What is your why? I started from a place of anger but eventually moved to a place of love and knowledge. I grew up with self hate and not being proud of being Mexican–that’s where the anger came from. When I worked in restaurants, I had the firsthand experience of what it feels like to be undocumented because people assumed I was undocumented. But I had the privilege of citizenship so I could walk out while many didn’t have a choice. I think that was a turning point in my consciousness. I now embrace being LatinX and it’s not about hate but anymore but rather coming from a place of knowing that we are all connected, our freedoms are connected. Over the last year, I’ve doubled down on my work with Mijente because we are about creating loving communities that are pro-Black, pro-Muslim, pro-queer….pro everyone. Moving all of us from a place of hate for our selves and others to a place where we are connected and can show up for one another is my why.
What are you most proud of? A couple of jobs ago, I was working with moms whose children had died of overdose trying to pass overdose legislation in Pennsylvania. These women taught me so much by how they were able to turn their grief into power.

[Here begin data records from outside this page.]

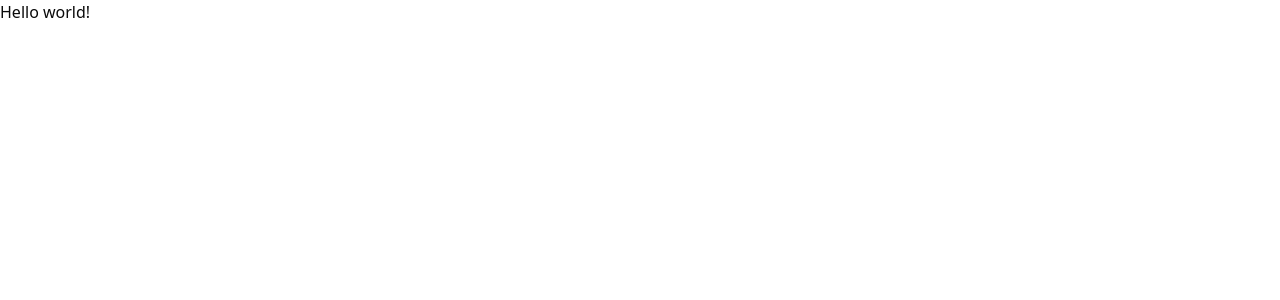
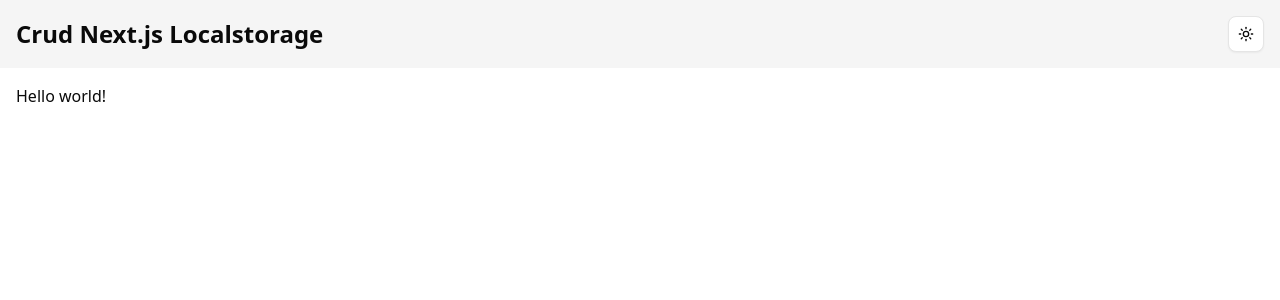
Before and after one commit to RobertoDev3/crud-nextjs-localstorage, a Next.js app: page / in a window 1280 px wide. Shown: the top 300 px of the page. Built offline with nearby package versions, Linux system fonts and the light colour scheme.

Commit message:
feat: implement navigation component and theme button integration; update global styles

```diff
--- a/src/app/layout.tsx
+++ b/src/app/layout.tsx
@@ -1,6 +1,7 @@
 import type { Metadata } from 'next';
-import './globals.css';
+import '@/styles/globals.css';
 import { ThemeProvider } from '@/providers/theme-provider';
+import { Nav } from '@/components/layout/nav';
 
 export const metadata: Metadata = {
   title: 'Create Next App',
@@ -21,6 +22,7 @@
           enableSystem
           disableTransitionOnChange
         >
+          <Nav />
           {children}
         </ThemeProvider>
       </body>
--- a/src/app/page.tsx
+++ b/src/app/page.tsx
@@ -1,6 +1,6 @@
 export default function Home() {
   return (
-    <main>
+    <main className='p-4'>
       <div>Hello world!</div>
     </main>
   );
--- a/src/components/common/theme-button.tsx
+++ b/src/components/common/theme-button.tsx
@@ -12,7 +12,7 @@
   DropdownMenuTrigger,
 } from '@/components/ui/dropdown-menu';
 
-export function ModeToggle() {
+export function ThemeButton() {
   const { setTheme } = useTheme();
 
   return (
--- /dev/null
+++ b/src/components/layout/nav.tsx
@@ -0,0 +1,10 @@
+import { ThemeButton } from '../common/theme-button';
+
+export function Nav() {
+  return (
+    <nav className='bg-secondary text-foreground flex items-center justify-between p-4'>
+      <h2 className='text-2xl font-semibold'>Crud Next.js Localstorage</h2>
+      <ThemeButton />
+    </nav>
+  );
+}
```
Also changed, not shown: src/styles/globals.css (renamed from src/app/globals.css).
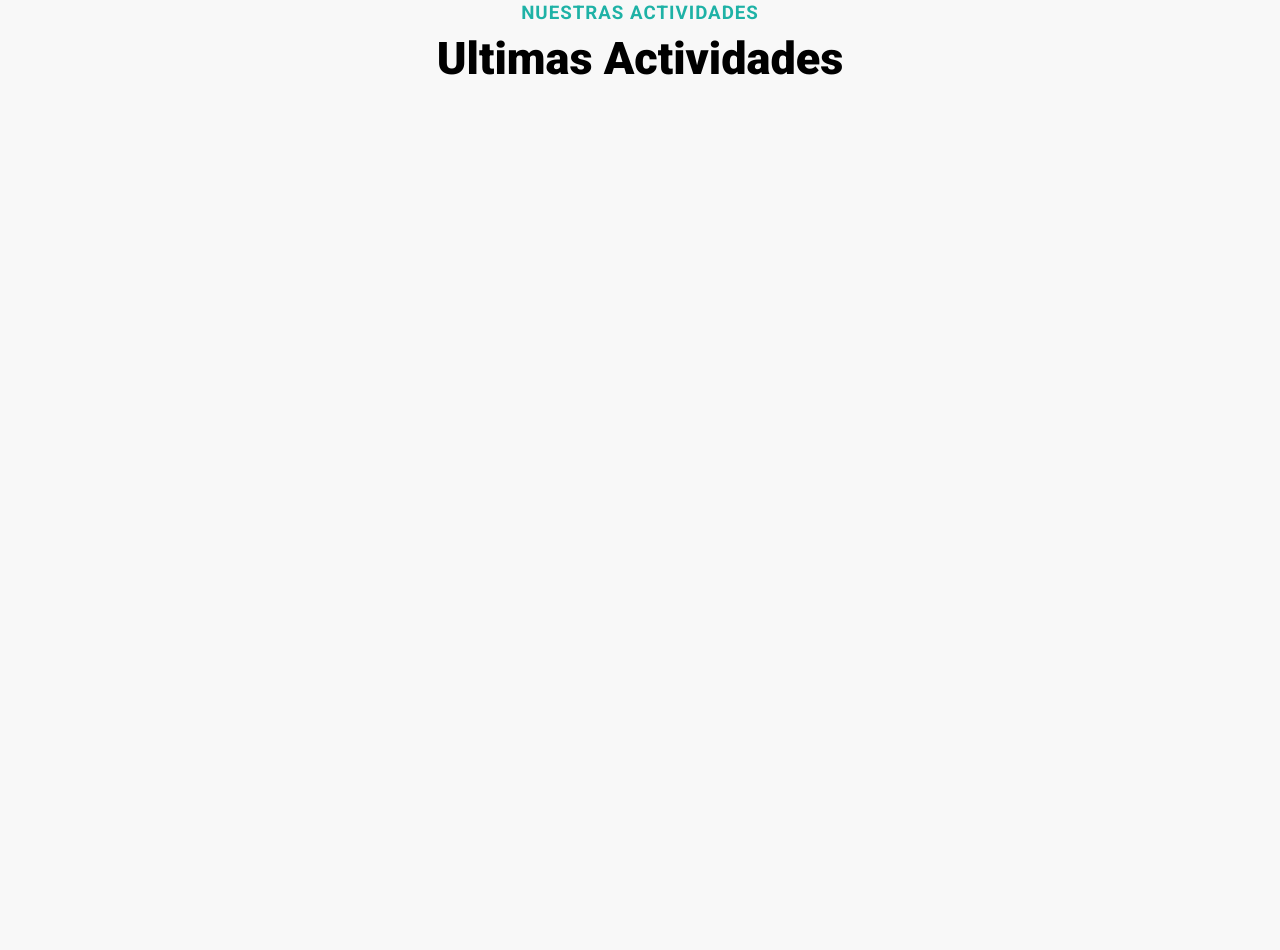
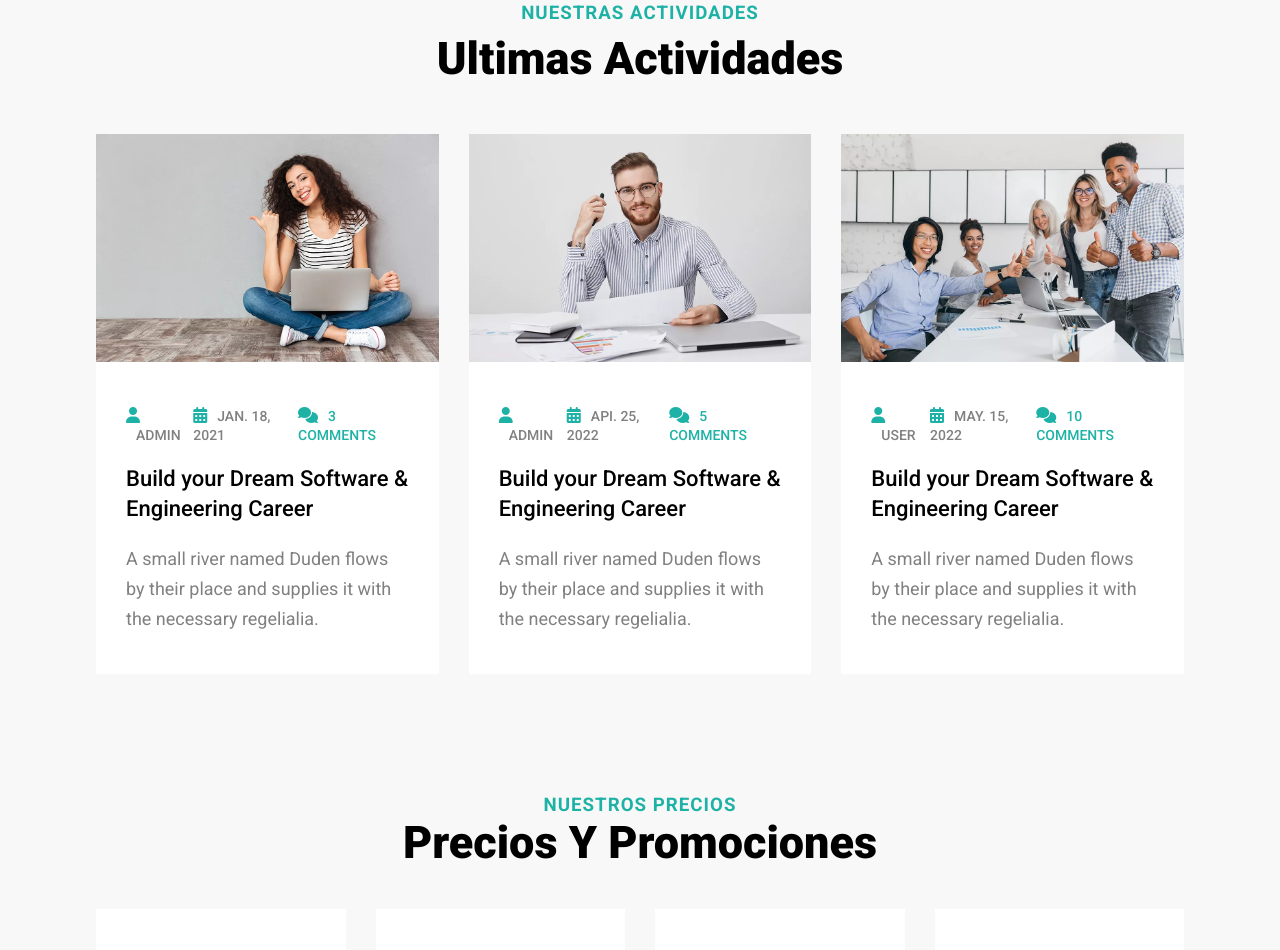
Before and after one commit to Chrisnewgear/KSPSchoolProject, a React (Create React App) app: page / in a window 1280 px wide. Shown: the part 4220-5170 px from the top of the page. Before the commit the page ends 4354 px from the top, so only its background shows below. Built offline with nearby package versions, Linux system fonts and the light colour scheme.

Commit message:
SE TERMINA EL DESARROLLO DE LOS SLICE DE PRECIOS Y BLOG

```diff
--- a/src/Components/Home/Hblog.jsx
+++ b/src/Components/Home/Hblog.jsx
@@ -1,15 +1,43 @@
 import React from 'react'
 import Title from '../Common/Heading/title/Title'
+import { blog } from '../../dummydata'
 
 const Hblog = () => {
   return (
-    <div>
+    <>
       <section className="blog">
         <div className="container">
           <Title subtitle='Nuestras Actividades' title='Ultimas Actividades'/>
+          <div className="grid2">
+            {blog.slice(0, 3).map((val) => (
+              <div className='items shadow'>
+                <div className='img'>
+                  <img src={val.cover} alt='' />
+                </div>
+                <div className='text'>
+                  <div className='admin flexSB'>
+                    <span>
+                      <i className='fa fa-user'></i>
+                      <label htmlFor=''>{val.type}</label>
+                    </span>
+                    <span>
+                      <i className='fa fa-calendar-alt'></i>
+                      <label htmlFor=''>{val.date}</label>
+                    </span>
+                    <span>
+                      <i className='fa fa-comments'></i>
+                      <label htmlFor=''>{val.com}</label>
+                    </span>
+                  </div>
+                  <h1>{val.title}</h1>
+                  <p>{val.desc}</p>
+                </div>
+              </div>
+            ))}
+          </div>
         </div>
       </section>
-    </div>
+    </>
   )
 }
 
--- a/src/Components/Home/Home.jsx
+++ b/src/Components/Home/Home.jsx
@@ -4,6 +4,7 @@ import AboutCard from '../About/AboutCard'
 import HAbout from './HAbout'
 import Testimonal from './testimonal/Testimonal'
 import Hblog from './Hblog'
+import Hprice from './Hprice'
 
 const Home = () => {
   return (
@@ -13,6 +14,7 @@ const Home = () => {
       <HAbout />
       <Testimonal />
       <Hblog />
+      <Hprice />
     </>
   )
 }
--- /dev/null
+++ b/src/Components/Home/Hprice.jsx
@@ -0,0 +1,18 @@
+import React from 'react'
+import Title from '../Common/Heading/title/Title'
+import PriceCard from '../Pricing/PriceCard'
+
+const Hprice = () => {
+  return (
+    <div>
+      <section className="hprice padding">
+        <Title subtitle='Nuestros Precios' title='Precios y promociones'/>
+        <div className="price container grid">
+          <PriceCard />
+        </div>
+      </section>
+    </div>
+  )
+}
+
+export default Hprice
```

They also turned everything I was taught about organizing on it’s head. All the jargon we use as organizers meant nothing to them. They were not activists by any means when they started out; most didn’t know the names of their elected officials. Government and politics was something that happened elsewhere. It was as straightforward as “my kid died and I ‘m gonna tell someone about it.” And here I was talking about methods of escalation or whatever and they’re like hell no. It was a lesson in meeting people where they are. These moms were so badass without ever realizing that they are organizing. Also, they were white Republican moms and they had never heard of a Chicano so they didn’t know what to make of me. I made it my personal responsibility to not just focus on this one piece of legislation but to push them to embrace a broader more inclusive version of justice. It wasn’t easy but I knew that the greater purpose of this opportunity for me was to learn how to go beyond a safe piece of legislation or campaign to something bigger that was about our shared struggles and freedom.